As a kid I looked forward to tornado season in Kentucky. Every spring brought the promise of stormy weather and, with it, the likelihood of losing our lights for an evening.
Nothing beat the thrill of watching those dark, ominous clouds roil in the western skies and hearing thunder crack so loud it could bring even the likes of my strong, silent father to his feet. Dad would glance out the window, probably worrying about the looming oaks and elms that surrounded our rural home. My mother would wait for the warnings to flash on the TV and check the “catch-all” drawer in the kitchen for candles and a flashlight.
The only thing more exciting than the storm itself was when the lights flickered and died, and a sudden hush filled our darkened house. My siblings and I would grope our way through pitch-black hallways until we found each other, or our mother, or whomever it was who happened to have a light source.
No electricity meant flocking to the basement to play ping-pong or shoot pool by candlelight. It meant cuddling up with a blanket in a peculiar place, like under the dining room table, without anyone noticing. It meant gathering around the kitchen table to tell stories of past storms and power outages. No electricity brought us closer together.
These days we seem to be crippled by power outages. We can’t check our e-mail or fix dinner or even take a hot bath. When an ice storm hit Kentucky last year, our family lost power for less than 24 hours. We were more fortunate than most, who were off the grid for several days—some even for weeks.
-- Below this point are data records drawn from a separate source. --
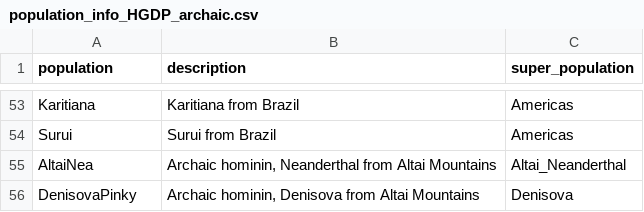
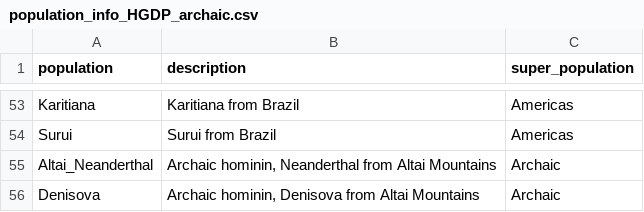
Before and after one commit to CCB293/Spring-2024, a CSV file: data/HGDP_archaic/population_info_HGDP_archaic.csv, drawn as a sheet; only a part is shown, gaps mark what is left out; removed rows and columns are numbered as before the commit, all else as after; the diff names each change by its address in the sheet, - before the commit and + after, or states it on an @@ line.

Commit message:
edit HGDP population info file

```diff
--- a/data/HGDP_archaic/population_info_HGDP_archaic.csv
+++ b/data/HGDP_archaic/population_info_HGDP_archaic.csv
-row 55: AltaiNea | Archaic hominin, Neanderthal from Altai Mountains | Altai_Neanderthal
-row 56: DenisovaPinky | Archaic hominin, Denisova from Altai Mountains | Denisova
+row 55: Altai_Neanderthal | Archaic hominin, Neanderthal from Altai Mountains | Archaic
+row 56: Denisova | Archaic hominin, Denisova from Altai Mountains | Archaic
```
The outage shut down many businesses and area schools.
But for my family, it proved an exercise in utility. We planned for the worst. Before the food could spoil, I transferred it from the refrigerator and freezer to a big plastic tub and put it on our deck. My husband set up an oven rack in the fireplace and boiled water for our coffee. Our teenage son rigged a converter from his car to power a small TV. The temperature in the house dipped to 60 degrees, so we pulled out an old mattress and prepared to sleep by the fire. Just when we resigned to live like pioneers for a few days, the lights came on and our furnace blower whirred to life.
I was relieved but also a little disappointed that we wouldn’t get the chance to really test our survival skills. We were saving money off the grid, and we were reducing our impact on the environment. Call me a control freak, but I despise being at the mercy of the utility company and Mother Nature. I wanted to see whether we could get by without buying a generator or a cell phone or some other handy gadget. Could we make it for a week, a day or even an hour by simplifying and being resourceful with what we have on hand?
If you’re thinking of starting small, consider joining me for Earth Hour, an annual event in which people all over the world voluntarily switch off their power for one hour. This year’s event will take place March 27. Sign up at earthhour.org.
With the days getting longer and the weather warming up, spring is a great time of year to try living unplugged. So dig out the candles, grab a board game and get cozy.